In summary, listening to the music of life is work, and it requires practice. Life is always paying music, but we have to listen, and we listen by being present. We can do this. We just need to realize and engage with the music of life that is always playing, but when we do this, we’ll discover that the symphony inside of us is magnificent, if only we can find it in us to stop and listen.
Hearing the music
Close your eyes and listen. You can finish reading this in a few moments. For now, take a full minute and just tune in, and be prepared to report back on what you hear.
If you’re like me, at first you didn’t hear much of anything — but the more you listened, the more you heard. Sometimes it’s a little astonishing to realize how noisy our bodies are! We have breath sounds, gastric rumbles, and, with close attention, there it is: the galloping drumbeat of the heart as it pushes blood through our veins.
How funny. We thought we couldn’t hear the music of life, but it was literally inside of us all along. We are its percussion section.
If you were to close your eyes again, you’d notice sounds beyond the body — ones that are always there, even when you’ve turned off the music, turned off the TV, put your phone on “do not disturb.” Your air conditioner or heater keeps a beat. Your refrigerator fan kicks gently on and off. Maybe you hear the hum of electricity — a sound you don’t even realize is present until the power goes out and you hear other sounds instead, like the road outside your house.
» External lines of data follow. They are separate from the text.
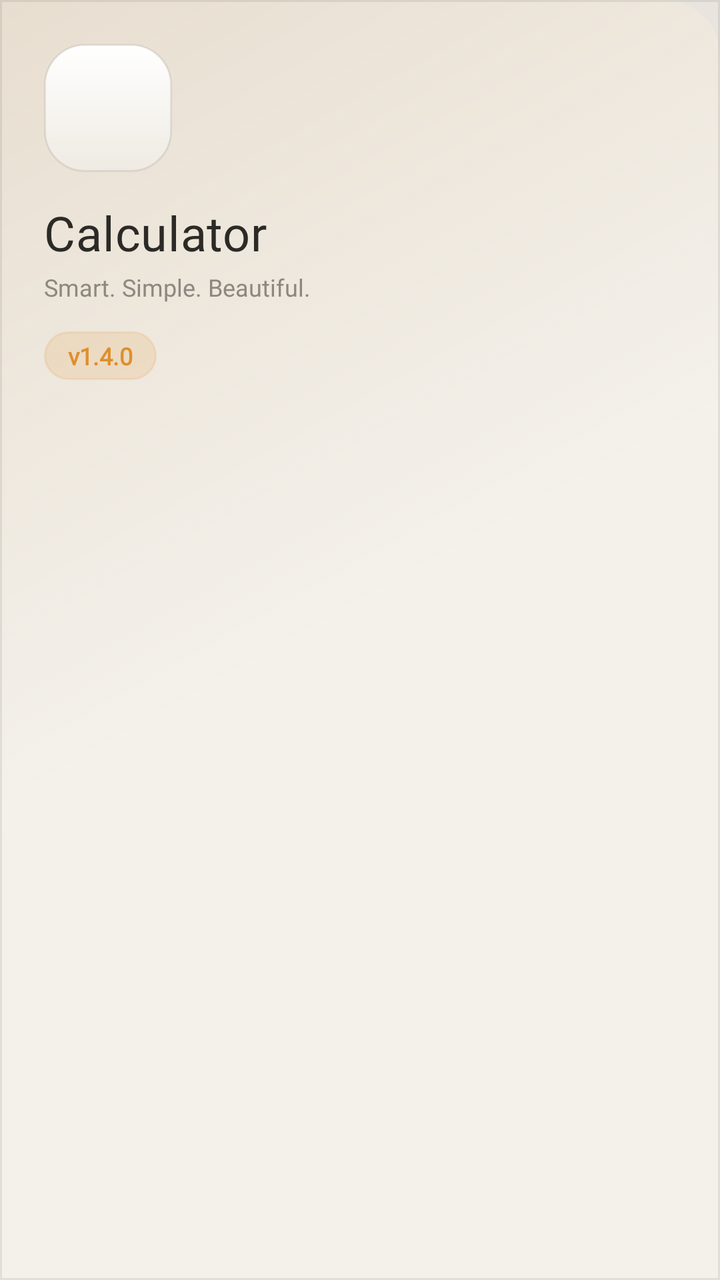
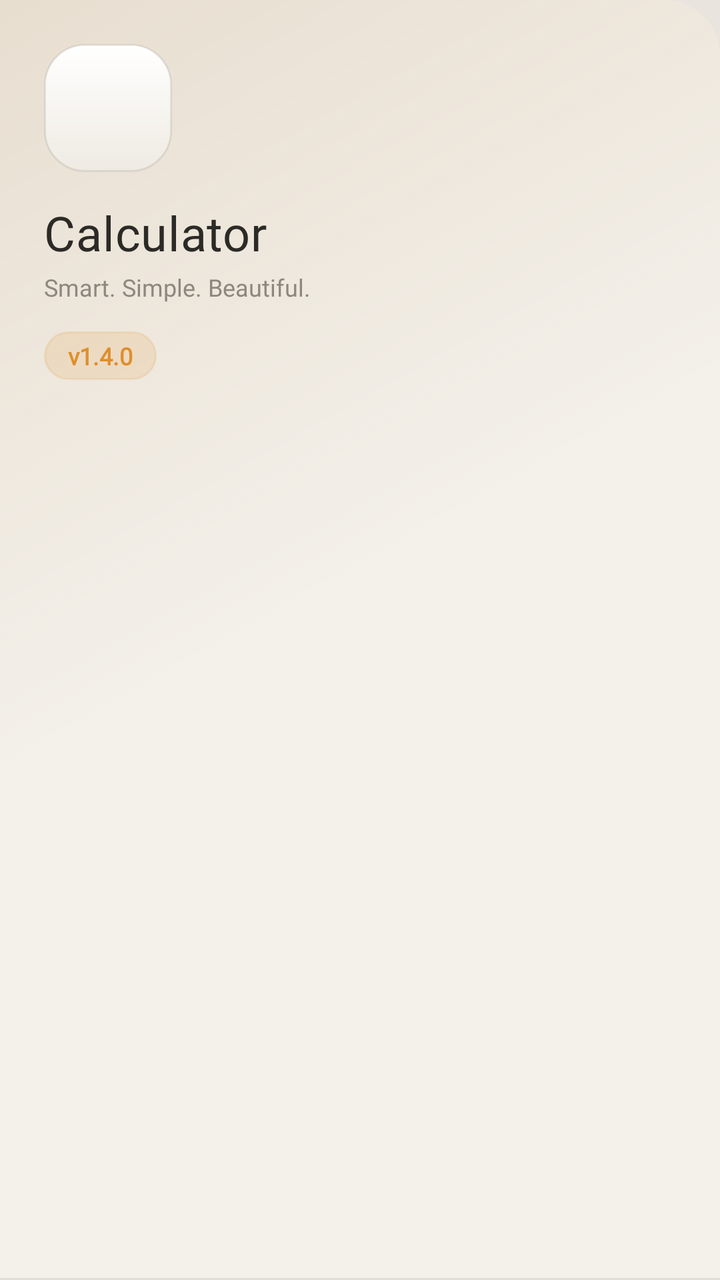

An Android layout rendered at two revisions. The XML below is the earlier revision; the diff shows what the commit changed to produce the second picture.
<!-- AndroidManifest.xml: application theme AppTheme -->
<!-- res/layout/menu_header.xml -->
<?xml version="1.0" encoding="utf-8"?>
<LinearLayout xmlns:android="http://schemas.android.com/apk/res/android"
    android:layout_width="match_parent"
    android:layout_height="wrap_content"
    android:background="@drawable/nav_header_bg"
    android:gravity="start"
    android:orientation="vertical"
    android:paddingStart="22dp"
    android:paddingTop="22dp"
    android:paddingEnd="22dp"
    android:paddingBottom="22dp">

    <FrameLayout
        android:layout_width="64dp"
        android:layout_height="64dp"
        android:background="@drawable/nav_icon_ring">

        <ImageView
            android:id="@+id/imageView"
            android:layout_width="46dp"
            android:layout_height="46dp"
            android:layout_gravity="center"
            android:contentDescription="@string/appName"
            android:src="@mipmap/ic_launcher" />
    </FrameLayout>

    <TextView
        android:id="@+id/textView2"
        android:layout_width="wrap_content"
        android:layout_height="wrap_content"
        android:layout_marginTop="14dp"
        android:fontFamily="@font/museo_bold"
        android:letterSpacing="0.01"
        android:text="@string/appName"
        android:textColor="@color/textColorPrimary"
        android:textSize="24sp" />

    <TextView
        android:id="@+id/navTagline"
        android:layout_width="wrap_content"
        android:layout_height="wrap_content"
        android:layout_marginTop="3dp"
        android:fontFamily="@font/montserrat"
        android:text="@string/appTagline"
        android:textColor="@color/colorGrayText"
        android:textSize="12sp" />

    <TextView
        android:id="@+id/textView"
        android:layout_width="wrap_content"
        android:layout_height="wrap_content"
        android:layout_marginTop="14dp"
        android:background="@drawable/bg_version_chip"
        android:fontFamily="@font/montserrat"
        android:paddingStart="12dp"
        android:paddingTop="4dp"
        android:paddingEnd="12dp"
        android:paddingBottom="4dp"
        android:text="@string/appVersion"
        android:textColor="@color/colorAccent"
        android:textSize="12sp"
        android:textStyle="bold" />

</LinearLayout>
<!-- resources referenced by this layout -->
<resources>
  <color name="colorAccent">#DE8F2C</color>
  <color name="colorGrayText">#8C887F</color>
  <color name="textColorPrimary">#2C2A26</color>
  <!-- drawable bg_version_chip (drawable) -->
  <?xml version="1.0" encoding="utf-8"?>
  <shape xmlns:android="http://schemas.android.com/apk/res/android"
      android:shape="rectangle">
      <solid android:color="@color/accentSoft" />
      <corners android:radius="20dp" />
      <stroke android:width="1dp" android:color="@color/accentSoft" />
  </shape>
  <!-- drawable nav_header_bg (drawable) -->
  <?xml version="1.0" encoding="utf-8"?>
  <layer-list xmlns:android="http://schemas.android.com/apk/res/android">
      <item>
          <shape android:shape="rectangle">
              <gradient
                  android:angle="315"
                  android:startColor="@color/accentSofter"
                  android:centerColor="@color/surface"
                  android:endColor="@color/surface" />
              <corners android:topRightRadius="28dp" />
          </shape>
      </item>
      
      <item android:top="0dp" android:bottom="0dp">
          <shape android:shape="rectangle">
              <solid android:color="@android:color/transparent" />
              <stroke android:width="1dp" android:color="@color/hairline" />
          </shape>
      </item>
  </layer-list>
  <!-- drawable nav_icon_ring (drawable) -->
  <?xml version="1.0" encoding="utf-8"?>
  <layer-list xmlns:android="http://schemas.android.com/apk/res/android">
      <item>
          <shape android:shape="rectangle">
              <gradient
                  android:angle="270"
                  android:startColor="@color/keyNumberTop"
                  android:endColor="@color/keyNumberBottom" />
              <corners android:radius="20dp" />
              <stroke android:width="1dp" android:color="@color/hairline" />
          </shape>
      </item>
  </layer-list>
  <!-- mipmap ic_launcher (mipmap-anydpi-v26) -->
  <?xml version="1.0" encoding="utf-8"?>
  <adaptive-icon xmlns:android="http://schemas.android.com/apk/res/android">
      <background android:drawable="@color/ic_launcher_background"/>
      <foreground android:drawable="@mipmap/ic_launcher_foreground"/>
  </adaptive-icon>
  <string name="appName">Calculator</string>
  <string name="appTagline">Smart. Simple. Beautiful.</string>
  <string name="appVersion">v1.4.0</string>
  <style name="AppTheme" parent="Theme.AppCompat.Light.NoActionBar">
      <item name="colorPrimary">@color/colorPrimary</item>
      <item name="colorPrimaryDark">@color/colorPrimaryDark</item>
      <item name="colorAccent">@color/colorAccent</item>
      <item name="android:windowBackground">@color/windowBackground</item>
      <item name="android:textColorPrimary">@color/textColorPrimary</item>
      <item name="android:navigationBarColor">@color/colorPrimary</item>
      <item name="android:statusBarColor">@color/colorPrimary</item>
      <item name="android:windowLightStatusBar">true</item>
      <item name="android:windowLightNavigationBar" tools:targetApi="27">true</item>
    </style>
  <color name="accentSoft">#26DE8F2C</color>
  <color name="accentSofter">#14DE8F2C</color>
  <color name="surface">#F4F1EB</color>
  <color name="hairline">#14000000</color>
  <color name="keyNumberTop">#FFFFFF</color>
  <color name="keyNumberBottom">#EFEBE3</color>
  <color name="ic_launcher_background">#A7B291</color>
  <color name="colorPrimary">#E9E5DE</color>
  <color name="colorPrimaryDark">#D7D2C8</color>
  <color name="windowBackground">#E9E5DE</color>
</resources>

<!-- the commit's change to res/layout/menu_header.xml (unified diff, before → after) -->
@@ -17,8 +17,8 @@
 
         <ImageView
             android:id="@+id/imageView"
-            android:layout_width="46dp"
-            android:layout_height="46dp"
+            android:layout_width="54dp"
+            android:layout_height="54dp"
             android:layout_gravity="center"
             android:contentDescription="@string/appName"
             android:src="@mipmap/ic_launcher" />
<!-- resource entries referenced after the edit -->
@@ -18,17 +18,23 @@
           <shape android:shape="rectangle">
               <gradient
                   android:angle="315"
-                  android:startColor="@color/accentSofter"
                   android:centerColor="@color/surface"
-                  android:endColor="@color/surface" />
+                  android:endColor="@color/surface"
+                  android:startColor="@color/accentSofter" />
               <corners android:topRightRadius="28dp" />
           </shape>
       </item>
       
-      <item android:top="0dp" android:bottom="0dp">
+      <item
+          android:bottom="0dp"
+          android:left="-2dp"
+          android:right="-2dp"
+          android:top="-2dp">
           <shape android:shape="rectangle">
               <solid android:color="@android:color/transparent" />
-              <stroke android:width="1dp" android:color="@color/hairline" />
+              <stroke
+                  android:width="1dp"
+                  android:color="@color/hairline" />
           </shape>
       </item>
   </layer-list>
@@ -52,9 +58,9 @@
       <background android:drawable="@color/ic_launcher_background"/>
       <foreground android:drawable="@mipmap/ic_launcher_foreground"/>
   </adaptive-icon>
-  <string name="appName">Calculator</string>
+  <string name="appName" translatable="false">Calculator</string>
   <string name="appTagline">Smart. Simple. Beautiful.</string>
-  <string name="appVersion">v1.4.0</string>
+  <string name="appVersion" translatable="false">v1.4.0</string>
   <style name="AppTheme" parent="Theme.AppCompat.Light.NoActionBar">
       <item name="colorPrimary">@color/colorPrimary</item>
       <item name="colorPrimaryDark">@color/colorPrimaryDark</item>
The music of life is composed of actual sounds, but it’s also composed of something beyond perceivable sound, kind of like a dog whistle. There is a register beyond your perception, and that is what you must learn to hear if you are to get the most out of this phenomenal life.
The point is that there is a lot going on, in and around you, and removing your attention from the things that have you tied up in knots can help you begin to perceive it. If our goal is happiness (and isn’t that why we’re here?), there’s a soundtrack that can help us to find it. I encourage you to lean toward it — to catch a snippet of melody here or there.
Before you know it, you’ll be humming along, attuned to every note.